To do: Go through the data and copy every line in which "output" appears.

Data entries:
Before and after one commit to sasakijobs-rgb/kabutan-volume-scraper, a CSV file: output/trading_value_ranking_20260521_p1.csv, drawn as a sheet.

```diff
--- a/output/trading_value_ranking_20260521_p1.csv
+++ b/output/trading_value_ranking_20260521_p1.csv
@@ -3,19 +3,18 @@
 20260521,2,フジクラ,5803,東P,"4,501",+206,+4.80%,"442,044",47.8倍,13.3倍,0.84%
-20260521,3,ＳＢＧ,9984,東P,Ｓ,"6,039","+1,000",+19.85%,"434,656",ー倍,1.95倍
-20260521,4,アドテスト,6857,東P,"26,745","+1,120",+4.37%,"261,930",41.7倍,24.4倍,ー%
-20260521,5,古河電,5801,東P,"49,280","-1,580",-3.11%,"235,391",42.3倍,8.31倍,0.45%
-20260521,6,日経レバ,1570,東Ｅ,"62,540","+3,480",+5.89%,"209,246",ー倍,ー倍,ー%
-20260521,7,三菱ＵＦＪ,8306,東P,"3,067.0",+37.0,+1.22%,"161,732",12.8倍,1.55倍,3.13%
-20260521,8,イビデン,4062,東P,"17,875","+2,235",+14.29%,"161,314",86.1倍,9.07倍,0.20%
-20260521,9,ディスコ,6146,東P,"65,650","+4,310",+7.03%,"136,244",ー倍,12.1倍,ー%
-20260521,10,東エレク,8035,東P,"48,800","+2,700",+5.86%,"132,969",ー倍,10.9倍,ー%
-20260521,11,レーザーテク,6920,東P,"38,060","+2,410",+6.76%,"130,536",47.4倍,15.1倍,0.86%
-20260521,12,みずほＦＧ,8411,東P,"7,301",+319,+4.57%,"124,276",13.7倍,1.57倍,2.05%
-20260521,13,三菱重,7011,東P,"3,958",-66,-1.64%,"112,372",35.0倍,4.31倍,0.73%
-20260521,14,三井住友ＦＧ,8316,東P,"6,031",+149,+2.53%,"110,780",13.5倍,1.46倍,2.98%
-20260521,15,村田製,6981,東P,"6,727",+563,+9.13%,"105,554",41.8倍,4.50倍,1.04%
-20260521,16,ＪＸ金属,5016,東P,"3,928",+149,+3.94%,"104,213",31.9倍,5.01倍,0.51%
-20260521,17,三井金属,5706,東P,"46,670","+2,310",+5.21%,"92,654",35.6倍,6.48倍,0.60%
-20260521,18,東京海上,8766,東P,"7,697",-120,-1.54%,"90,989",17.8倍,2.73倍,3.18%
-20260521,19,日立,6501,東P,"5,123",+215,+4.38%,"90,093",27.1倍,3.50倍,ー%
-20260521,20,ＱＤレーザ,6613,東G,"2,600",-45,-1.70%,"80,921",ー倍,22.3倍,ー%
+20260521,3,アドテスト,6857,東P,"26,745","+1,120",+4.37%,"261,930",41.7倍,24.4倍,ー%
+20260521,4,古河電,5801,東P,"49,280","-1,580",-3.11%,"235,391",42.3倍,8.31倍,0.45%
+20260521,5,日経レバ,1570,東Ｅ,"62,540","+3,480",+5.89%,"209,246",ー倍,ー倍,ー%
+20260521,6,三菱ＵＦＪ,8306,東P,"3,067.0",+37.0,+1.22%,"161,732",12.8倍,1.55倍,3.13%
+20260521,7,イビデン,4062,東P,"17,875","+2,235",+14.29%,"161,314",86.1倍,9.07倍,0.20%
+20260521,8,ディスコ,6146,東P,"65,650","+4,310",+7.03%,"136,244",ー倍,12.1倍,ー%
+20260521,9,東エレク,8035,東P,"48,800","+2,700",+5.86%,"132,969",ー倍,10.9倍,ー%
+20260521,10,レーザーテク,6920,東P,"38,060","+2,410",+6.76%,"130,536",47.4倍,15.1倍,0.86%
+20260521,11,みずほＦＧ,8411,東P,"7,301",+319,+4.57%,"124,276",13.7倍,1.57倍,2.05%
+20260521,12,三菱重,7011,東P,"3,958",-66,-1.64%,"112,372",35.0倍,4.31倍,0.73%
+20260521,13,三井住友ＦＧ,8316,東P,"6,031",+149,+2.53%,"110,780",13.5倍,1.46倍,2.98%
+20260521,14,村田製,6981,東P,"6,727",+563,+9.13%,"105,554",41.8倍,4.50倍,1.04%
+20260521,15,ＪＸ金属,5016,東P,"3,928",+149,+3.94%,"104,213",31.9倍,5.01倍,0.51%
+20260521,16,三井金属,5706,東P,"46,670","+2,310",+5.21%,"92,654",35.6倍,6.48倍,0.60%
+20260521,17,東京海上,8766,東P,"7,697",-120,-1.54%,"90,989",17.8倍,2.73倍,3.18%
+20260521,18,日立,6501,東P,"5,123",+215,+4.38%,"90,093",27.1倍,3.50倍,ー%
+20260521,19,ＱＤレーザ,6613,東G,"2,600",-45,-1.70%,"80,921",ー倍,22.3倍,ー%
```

Exercise response:
Before and after one commit to sasakijobs-rgb/kabutan-volume-scraper, a CSV file: output/trading_value_ranking_20260521_p1.csv, drawn as a sheet.
--- a/output/trading_value_ranking_20260521_p1.csv
+++ b/output/trading_value_ranking_20260521_p1.csv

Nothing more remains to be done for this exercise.